On Feb. 18, that election was completed, and surprisingly, the Cadre scored a decisive victory. Despite some very close races -- some decided by a little as one vote -- candidates endorsed by Communities for Community Media, a pro-Cadre group, took 15 of the community board's 20 seats. And thus begins the end.

Of course, the obvious question is, if these trustees were so unpopular, how did their supporters win so handily? This is hard to decipher. One possibility, of course, is that the board wasn't as hated as it appeared, and this election actually represents the will of the membership. But that doesn't explain the membership meeting held by Friends last summer in which hundreds of members overwhelmingly passed a resolution of no confidence in the board. Nor does it explain programmers meetings and other station meetings which have become two-hour expressions of virulent anger toward the board.

There is also the possibility that the election wasn't properly carried out by the neutral third party, the Non-Profit Center, an Austin-based organization which provides resources to struggling nonprofits. The original plaintiffs in the lawsuit have already filed a contempt-of-court motion to strike down the election, claiming irregularities in the mailing of the ballots to members, and violations in properly following station bylaws. The Non-Profit Center maintains that it ran a very secure election and that it followed station bylaws as closely as possible, although it admits that it did vary from strict adherence to the bylaws in certain areas.

We'll save exploration of those charges for a later column, when they come before a court -- right now, even bigger bombshells are dropping. The newly elected community board immediately began moving to fill vacancies among the trustees. Too immediately, the Friends claim. On Sunday, the community board interviewed trustee applicants, and then installed Hannah Riddering, Glen Riley, and former AISD board member Diana Castañeda into the seats the next night, in a meeting held at the same time as a required programmers meeting -- thus preventing the programmers from attending.

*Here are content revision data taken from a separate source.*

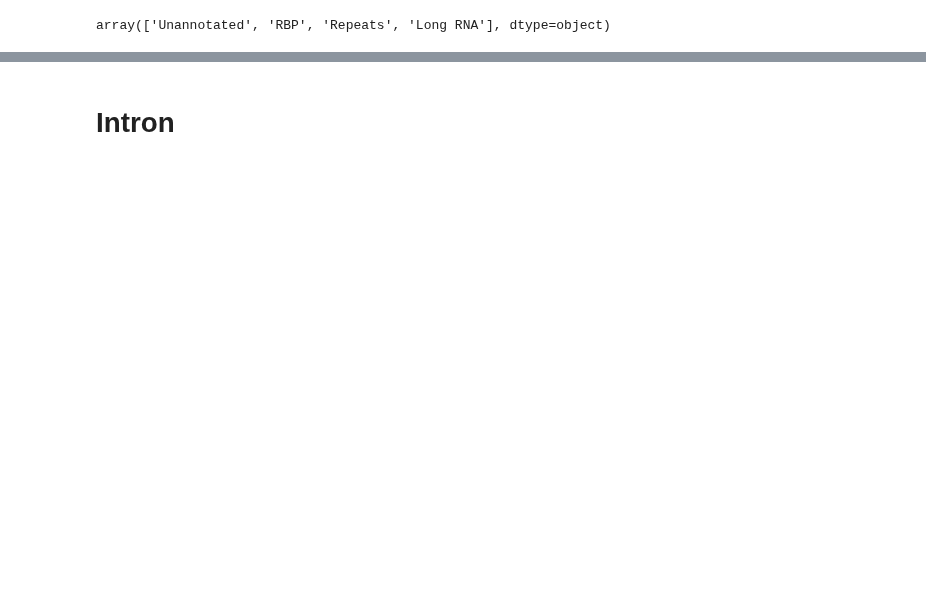
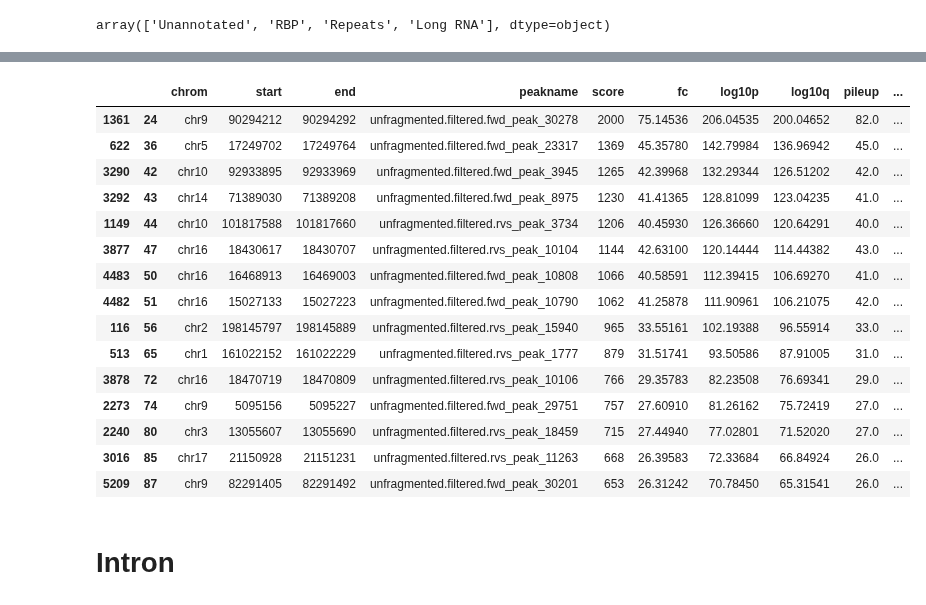
Before and after one commit to wckdouglas/cfNA, a Jupyter notebook: plots/peak_analysis.ipynb, the cells around one changed output, grey strips where cells are left out. Drawn from its saved outputs; the diff is of its cells as text; code cells hidden in the pictures; blank space fills up the shorter version.

```diff
--- a/plots/peak_analysis.ipynb
+++ b/plots/peak_analysis.ipynb
@@ -161,3 +114,28 @@ fold.head()
+# %%
+peaks = peak_df
+lp = peaks[peaks.sense_gtype.str.contains('Long RNA')] \
+        .groupby('sense_gname', as_index=False)\
+        .apply(pick_lp) \
+        .nlargest(15, 'log10p') \
+        .assign(peak_size = lambda d: d.end - d.start )
+lp
+# %% [output]
+|  |  | chrom | start | end | peakname | score | fc | log10p | log10q | pileup | ... |
+| 1361 | 24 | chr9 | 90294212 | 90294292 | unfragmented.filtered.fwd_peak_30278 | 2000 | 75.14536 | 206.04535 | 200.04652 | 82.0 | ... |
+| 622 | 36 | chr5 | 17249702 | 17249764 | unfragmented.filtered.fwd_peak_23317 | 1369 | 45.35780 | 142.79984 | 136.96942 | 45.0 | ... |
+| 3290 | 42 | chr10 | 92933895 | 92933969 | unfragmented.filtered.fwd_peak_3945 | 1265 | 42.39968 | 132.29344 | 126.51202 | 42.0 | ... |
+| 3292 | 43 | chr14 | 71389030 | 71389208 | unfragmented.filtered.fwd_peak_8975 | 1230 | 41.41365 | 128.81099 | 123.04235 | 41.0 | ... |
+| 1149 | 44 | chr10 | 101817588 | 101817660 | unfragmented.filtered.rvs_peak_3734 | 1206 | 40.45930 | 126.36660 | 120.64291 | 40.0 | ... |
+| 3877 | 47 | chr16 | 18430617 | 18430707 | unfragmented.filtered.rvs_peak_10104 | 1144 | 42.63100 | 120.14444 | 114.44382 | 43.0 | ... |
+| 4483 | 50 | chr16 | 16468913 | 16469003 | unfragmented.filtered.fwd_peak_10808 | 1066 | 40.58591 | 112.39415 | 106.69270 | 41.0 | ... |
+| 4482 | 51 | chr16 | 15027133 | 15027223 | unfragmented.filtered.fwd_peak_10790 | 1062 | 41.25878 | 111.90961 | 106.21075 | 42.0 | ... |
+| 116 | 56 | chr2 | 198145797 | 198145889 | unfragmented.filtered.rvs_peak_15940 | 965 | 33.55161 | 102.19388 | 96.55914 | 33.0 | ... |
+| 513 | 65 | chr1 | 161022152 | 161022229 | unfragmented.filtered.rvs_peak_1777 | 879 | 31.51741 | 93.50586 | 87.91005 | 31.0 | ... |
+| 3878 | 72 | chr16 | 18470719 | 18470809 | unfragmented.filtered.rvs_peak_10106 | 766 | 29.35783 | 82.23508 | 76.69341 | 29.0 | ... |
+| 2273 | 74 | chr9 | 5095156 | 5095227 | unfragmented.filtered.fwd_peak_29751 | 757 | 27.60910 | 81.26162 | 75.72419 | 27.0 | ... |
+| 2240 | 80 | chr3 | 13055607 | 13055690 | unfragmented.filtered.rvs_peak_18459 | 715 | 27.44940 | 77.02801 | 71.52020 | 27.0 | ... |
+| 3016 | 85 | chr17 | 21150928 | 21151231 | unfragmented.filtered.rvs_peak_11263 | 668 | 26.39583 | 72.33684 | 66.84924 | 26.0 | ... |
+| 5209 | 87 | chr9 | 82291405 | 82291492 | unfragmented.filtered.fwd_peak_30201 | 653 | 26.31242 | 70.78450 | 65.31541 | 26.0 | ... |
 # %% [markdown]
 # Intron #
 # %%
```
Also changed, not shown: parts of 13 cells of this notebook, 13 other files.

The Friends labeled this as "fast-tracking" the decision, to move before opposition had time to organize. Former station manager Bala Wong (formerly known as Jenny Wong, and controversially fired by the outgoing board of trustees last summer) attempted to slow the process down by warning the community board that if they continued fast-tracking, she would demand that the approximately $12,000 in back wages owed to her be paid in full immediately, claiming, "I can no longer financially support this process." Despite the station's precarious financial situation -- including near-empty bank accounts and debts already owed to lawyers from the lawsuit and an earlier legal battle with the University of Texas -- the board proceeded anyway, and indignantly passed a resolution saying it felt "threatened" and that her demand was an attempt "to influence the electoral process."

Meanwhile, down the hall in the programmers meeting, assistant station manager Ellen Stader was tearfully announcing her resignation and bitterly denouncing the outgoing trustees, saying, "Don't you ever treat another employee the way you have treated me, especially if you claim to be experts on labor." [See box, below.]

Some programmers were tossing about the possibility of striking to protest the process, which, if it happens, could come at a critical time -- right as the station prepares for its biannual fundraising drive. One programmer said, "I can't in good conscience ask people to give money to the station when I don't support what is going on." Realizing that such a move would be the death blow to the station, most programmers felt that would be "cutting off our nose to spite our face."

The Cadre's response was predictable: Rather than trying to find some sort of compromise to placate the people who create the station's excellent programming, community board member Paul Hernandez told the programmers to "quit whining," and to fight back through the electoral process -- never mind the previously stated questions about that process.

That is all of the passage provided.